"Influenced all music, all music from rock and roll. New era from Sgt Pepper for all,” said another music fan.
Forty years and 12 million copies later, Sgt Pepper is still going strong. Now it is being bought by the sons and daughters of the generation the album was originally aimed at.
It was at the HMV music store on London's Oxford Street in 1962 where a technician first alerted distinguished music producer George Martin of the Beatles early demonstration songs.
Genarro Castaldo from the HMV music store says Sgt. Pepper still appeals to younger audiences. "You get a lot of TV and magazine polls that constantly put the album at number one or in the top five, and that usually serves to spark the interest of a new generation."

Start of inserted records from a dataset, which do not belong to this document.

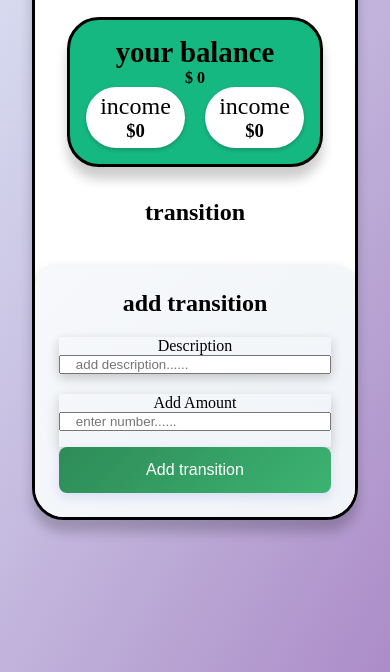
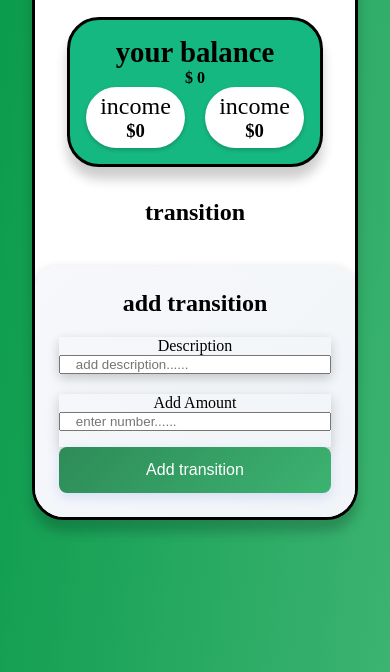
Before and after one commit to Rohit-25-04/balance-container, a plain HTML site: page index.html in a window 390 px wide. Shown: the part 236-908 px from the top of the page. Drawn offline with Linux system fonts and the light colour scheme.

Commit message:
Update balance.css

```diff
--- a/balance.css
+++ b/balance.css
@@ -200,4 +200,7 @@ small{
  #amount{
     margin-bottom: 1rem;
  }
+ body{
+    background: linear-gradient(98deg,#089a4a,#3cb371);
+ }
 }
```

But these days, that new generation uses the latest technology to hear the 40-year-old music.
As comfortable with downloading Mp3s as her father was putting needle to vinyl in 1967, 11-year-old Anya from Washington DC is proof that not only has Sgt. Pepper's appeal spanned generations, it has spanned the globe too.
On its 40th birthday Sgt. Pepper came in number one in a Capital Gold radio poll in the UK. The radio network's DJ, David Jensen says the album will continue to be popular because of the mystery that surrounds it. "What were some of the songs really about? What were they intending? I think that has fared its popularity and a certain amount of intrigue as well."
And when the Beatles' entire back-catalogue is made digital for the first time, music retailers in the UK predict continued success of Sgt. Pepper, perhaps helping cement the album as a musical milestone for another 40 years.